Learn how your company can create applications to automate tasks and generate further efficiencies through low-code/no-code tools on November 9 at the virtual Low-Code/No-Code Summit. Register here.
SAN FRANCISCO — Those in the mobile gaming industry, whether developers, publishers, or investors, are at odds about whether Android is a good platform to develop on and whether it will grow.
“Today, I think 26 percent of developers prefer working with Android,” said PlayJam founder Jasper Smith during a panel on the future of mobile gaming today at the Game Developers Conference. “My prediction is in a couple of years, that’s going to be 60 percent.”
Android currently has the most marketshare around the globe in terms of the smartphone market. Because phones are a huge element in the gaming market, anyone who has a smartphone is a potential customer, as Nizar Romdan, the director of ecosystem and media processing division at ARM, noted. It only makes sense that mobile game developers would want to tap into that market.
But not everyone sees Android as a great environment.
“Android is not a great environment — certainly not for graphics. Our programmers loath it,” said Chris Doran, the founder of Geomerics, (which helps developers incorporate light into their games) during the same panel. “We have to do it; it’s pretty dominant. But it’s not good for graphics at all. Google just doesn’t put enough love into it.”
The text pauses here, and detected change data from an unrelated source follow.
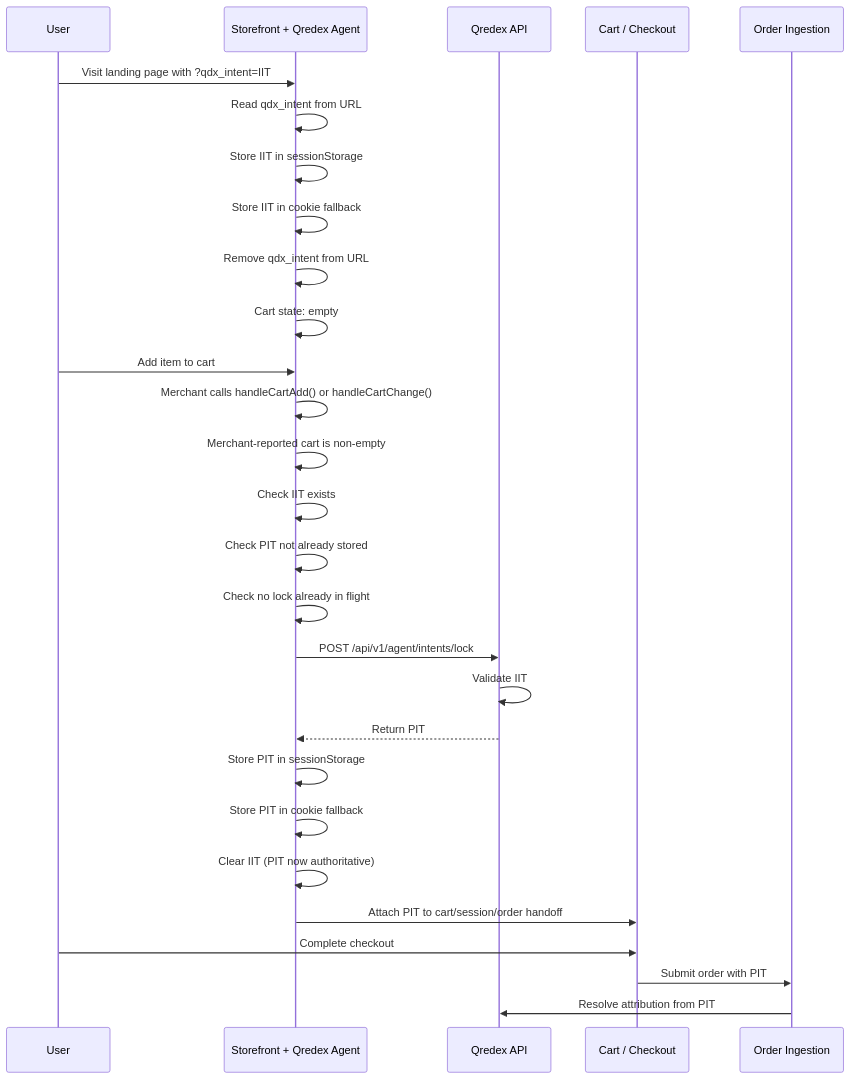
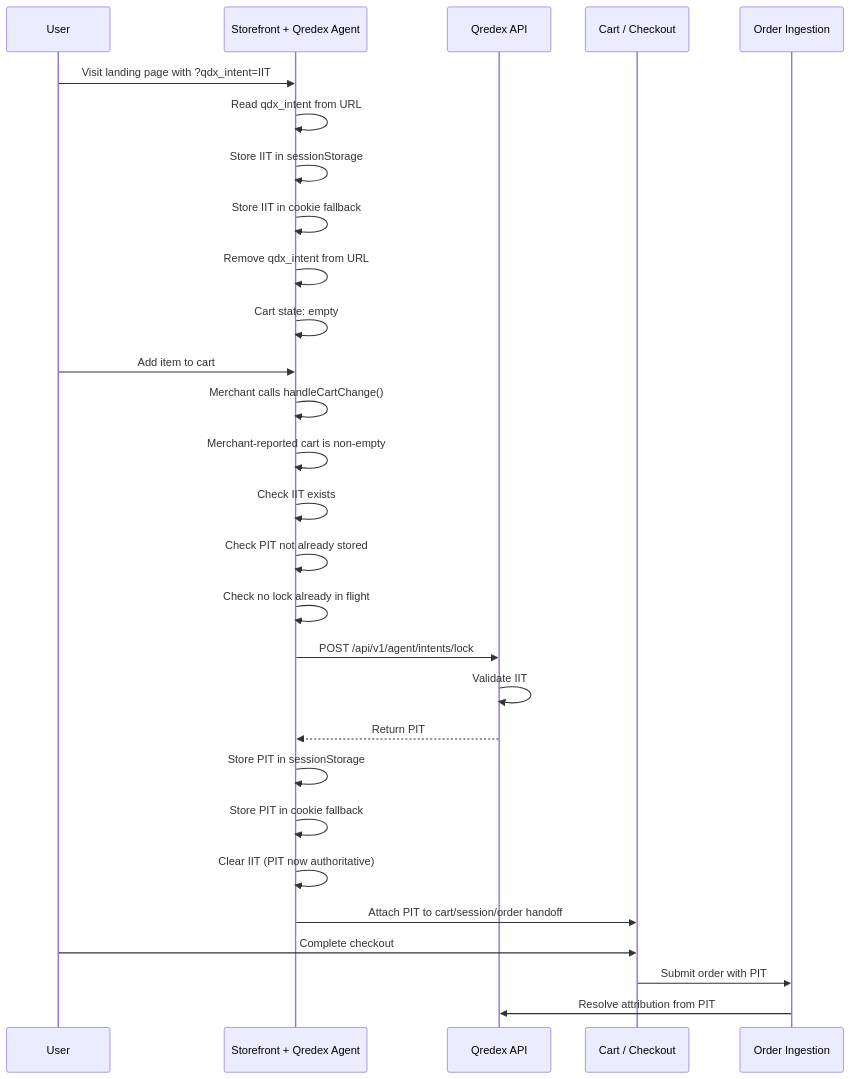
One commit to Qredex/qredex-agent changed the diagram in docs/QREDEX_AGENT_FLOW.md. Above: the diagram before and after it, drawn with Mermaid. The commit also changed other lines of this file and 5 other files, not shown here.

Commit message:
Replace handleCartAdd with handleCartChange

````diff
--- a/docs/QREDEX_AGENT_FLOW.md
+++ b/docs/QREDEX_AGENT_FLOW.md
@@ -91,35 +91,35 @@
 ```mermaid
 sequenceDiagram
     participant U as User
     participant FE as Storefront + Qredex Agent
     participant Q as Qredex API
     participant C as Cart / Checkout
     participant O as Order Ingestion
 
     U->>FE: Visit landing page with ?qdx_intent=IIT
     FE->>FE: Read qdx_intent from URL
     FE->>FE: Store IIT in sessionStorage
     FE->>FE: Store IIT in cookie fallback
     FE->>FE: Remove qdx_intent from URL
     FE->>FE: Cart state: empty
 
     U->>FE: Add item to cart
-    FE->>FE: Merchant calls handleCartAdd() or handleCartChange()
+    FE->>FE: Merchant calls handleCartChange()
     FE->>FE: Merchant-reported cart is non-empty
     FE->>FE: Check IIT exists
     FE->>FE: Check PIT not already stored
     FE->>FE: Check no lock already in flight
 
     FE->>Q: POST /api/v1/agent/intents/lock
     Q->>Q: Validate IIT
     Q-->>FE: Return PIT
 
     FE->>FE: Store PIT in sessionStorage
     FE->>FE: Store PIT in cookie fallback
     FE->>FE: Clear IIT (PIT now authoritative)
     FE->>C: Attach PIT to cart/session/order handoff
 
     U->>C: Complete checkout
     C->>O: Submit order with PIT
     O->>Q: Resolve attribution from PIT
 ```
````
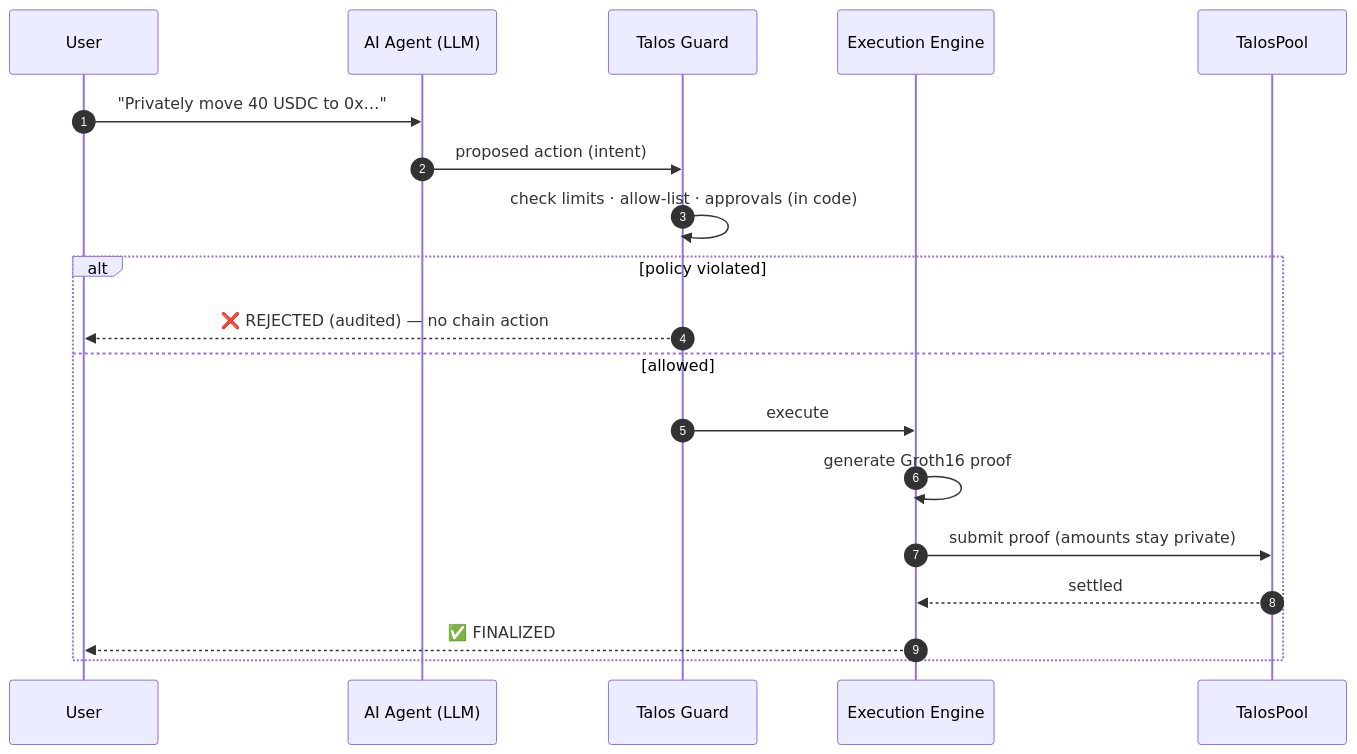
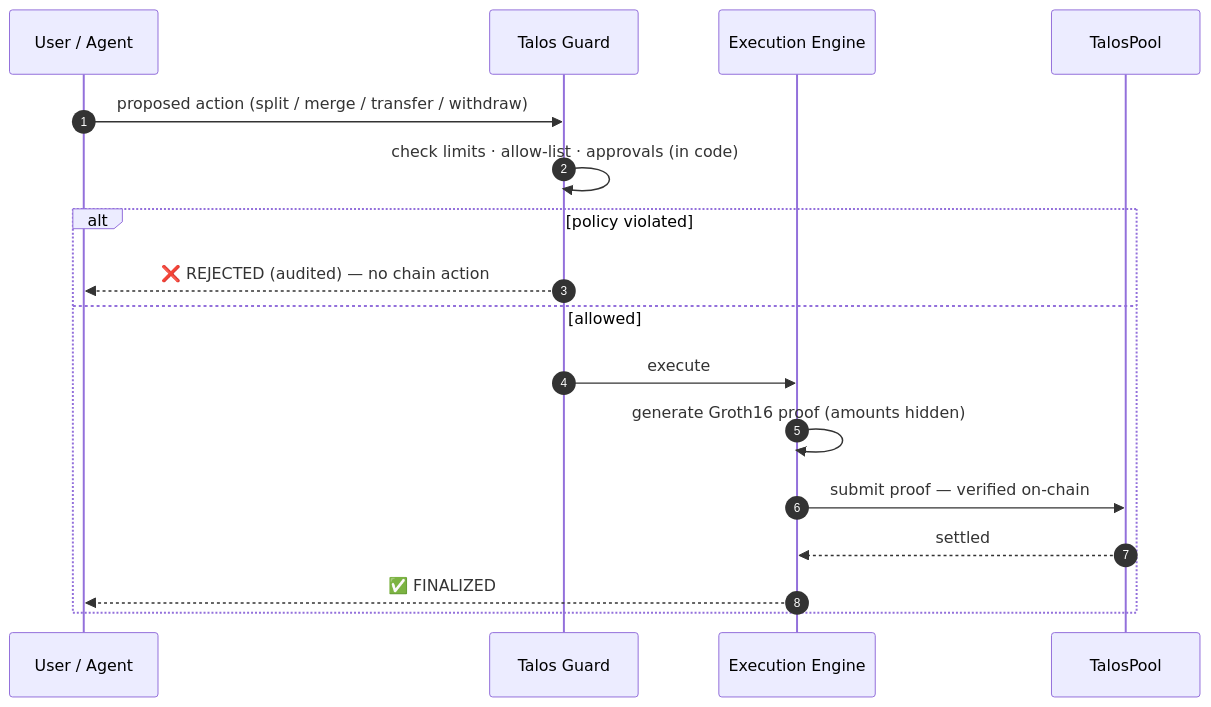
Before and after one commit to cypherpulse/talos: the fourth of 5 diagrams in README.md, drawn with Mermaid. The commit also changed other lines of this file, not shown here.

````diff
--- a/README.md
+++ b/README.md
@@ -149,22 +275,20 @@
 ```mermaid
 sequenceDiagram
     autonumber
-    participant U as User
-    participant A as AI Agent (LLM)
+    participant U as User / Agent
     participant G as Talos Guard
     participant E as Execution Engine
     participant P as TalosPool
 
-    U->>A: "Privately move 40 USDC to 0x…"
-    A->>G: proposed action (intent)
+    U->>G: proposed action (split / merge / transfer / withdraw)
     G->>G: check limits · allow-list · approvals (in code)
     alt policy violated
         G-->>U: ❌ REJECTED (audited) — no chain action
     else allowed
         G->>E: execute
-        E->>E: generate Groth16 proof
-        E->>P: submit proof (amounts stay private)
+        E->>E: generate Groth16 proof (amounts hidden)
+        E->>P: submit proof — verified on-chain
         P-->>E: settled
         E-->>U: ✅ FINALIZED
     end
 ```
````
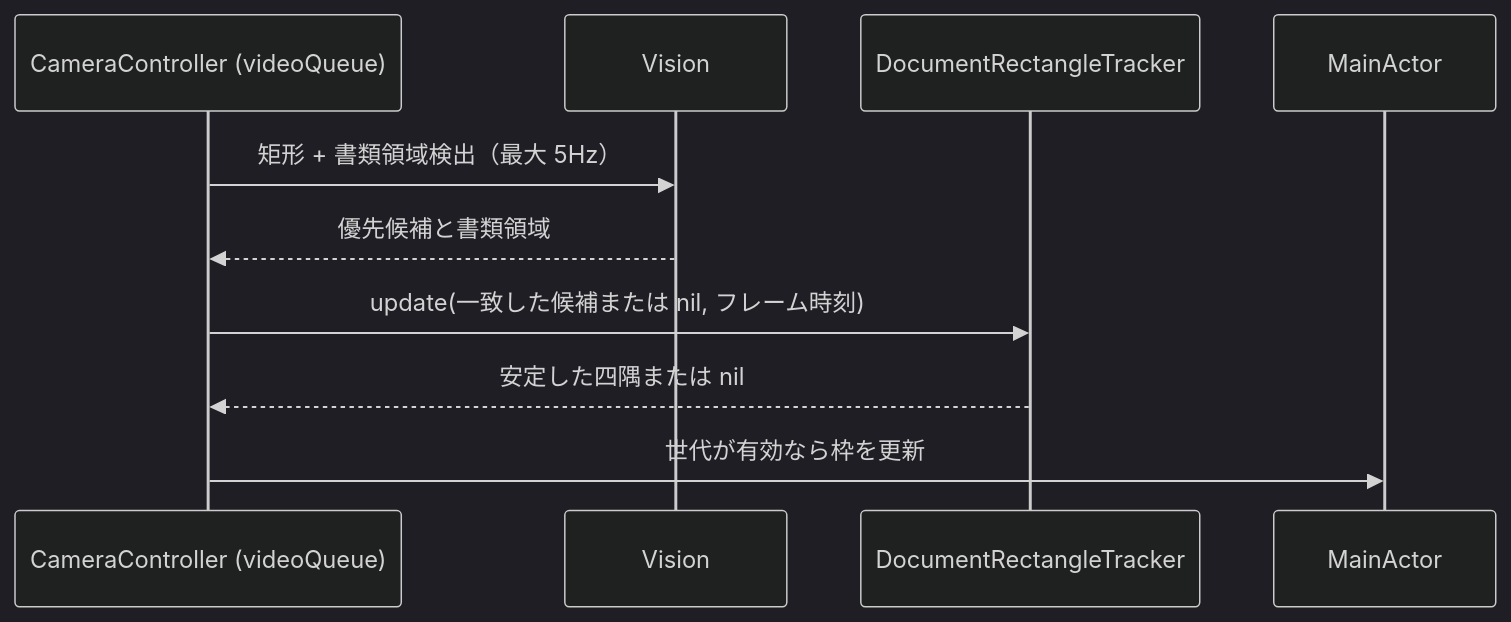
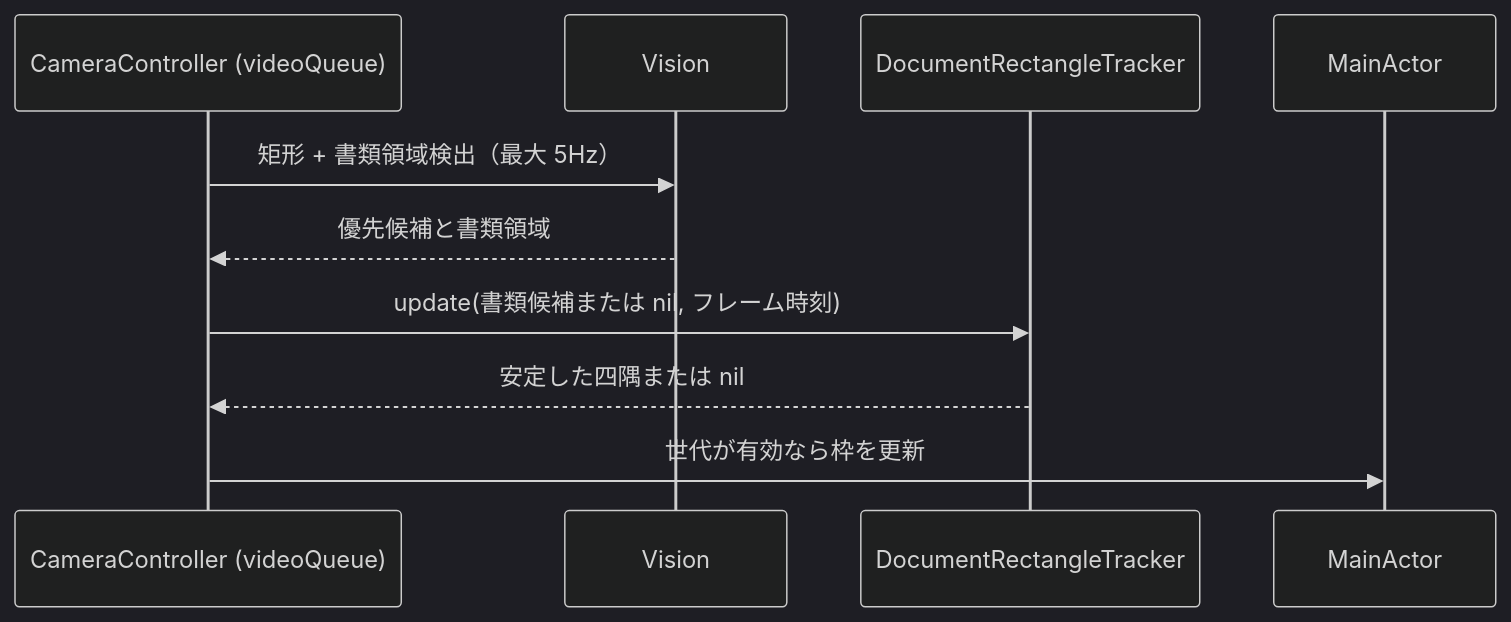
The first of 3 diagrams in DocScanner/Views/README.md (gomurin0428/DocScanner), drawn with Mermaid (dark theme) before and after one commit. The commit also changed other lines of this file and 11 other files, not shown here.

````diff
--- a/DocScanner/Views/README.md
+++ b/DocScanner/Views/README.md
@@ -31,12 +31,12 @@
 ```mermaid
 sequenceDiagram
     participant C as CameraController (videoQueue)
     participant V as Vision
     participant T as DocumentRectangleTracker
     participant U as MainActor
     C->>V: 矩形 + 書類領域検出（最大 5Hz）
     V-->>C: 優先候補と書類領域
-    C->>T: update(一致した候補または nil, フレーム時刻)
+    C->>T: update(書類候補または nil, フレーム時刻)
     T-->>C: 安定した四隅または nil
     C->>U: 世代が有効なら枠を更新
 ```
````
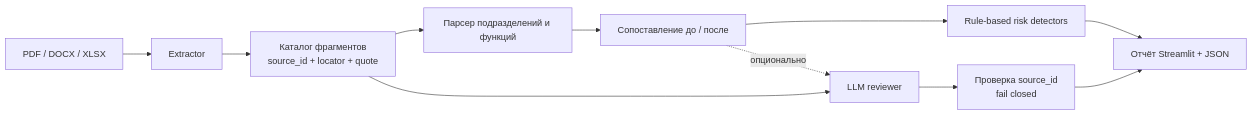
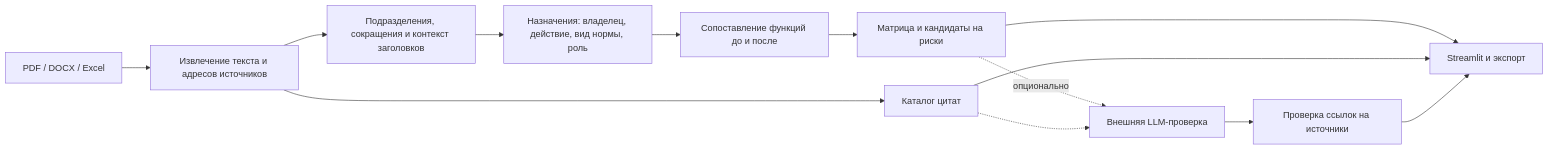
Before and after one commit to BAITC-Hacks/hack-0dd0a2e7-ai-qaitu: the diagram in README.md, drawn with Mermaid. The commit also changed other lines of this file and 16 other files, not shown here.

````diff
--- a/README.md
+++ b/README.md
@@ -55,13 +92,15 @@
 ```mermaid
 flowchart LR
-    U[PDF / DOCX / XLSX] --> E[Extractor]
-    E --> S[Каталог фрагментов<br/>source_id + locator + quote]
-    S --> P[Парсер подразделений и функций]
-    P --> M[Сопоставление до / после]
-    M --> R[Rule-based risk detectors]
-    M -. опционально .-> L[LLM reviewer]
-    S --> L
-    L --> V[Проверка source_id<br/>fail closed]
-    R --> O[Отчёт Streamlit + JSON]
-    V --> O
+    A[PDF / DOCX / Excel] --> B[Извлечение текста и адресов источников]
+    B --> C[Подразделения, сокращения и контекст заголовков]
+    C --> D[Назначения: владелец, действие, вид нормы, роль]
+    D --> E[Сопоставление функций до и после]
+    E --> F[Матрица и кандидаты на риски]
+    B --> G[Каталог цитат]
+    F --> H[Streamlit и экспорт]
+    G --> H
+    F -. опционально .-> I[Внешняя LLM-проверка]
+    G -.-> I
+    I --> J[Проверка ссылок на источники]
+    J --> H
 ```
````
Michael Ludden, the technical marketing manager of Samsung, was quick to point out that people didn’t love developing for iOS at first. But as the tools advanced, so did the love for the platform.
Despite the pain the platforms might cost you, however, the industry experts all seemed to agree that the real cost mobile game developers are going to have to pay attention to is marketing. Because of the app store’s structure, production costs that seem to matter so heavily in console development give way to marketing costs — trying to get your app noticed in the sea that is Google Play or the Apple App Store.
“Just putting your game in the app store isn’t good enough anymore, “said Geomeric’s Doran. “Marketing is unfortunately going to go through the roof.”
Android illustration via Tom Cheredar/VentureBeat
GamesBeat's creed when covering the game industry is "where passion meets business." What does this mean? We want to tell you how the news matters to you -- not just as a decision-maker at a game studio, but also as a fan of games. Whether you read our articles, listen to our podcasts, or watch our videos, GamesBeat will help you learn about the industry and enjoy engaging with it. Discover our Briefings.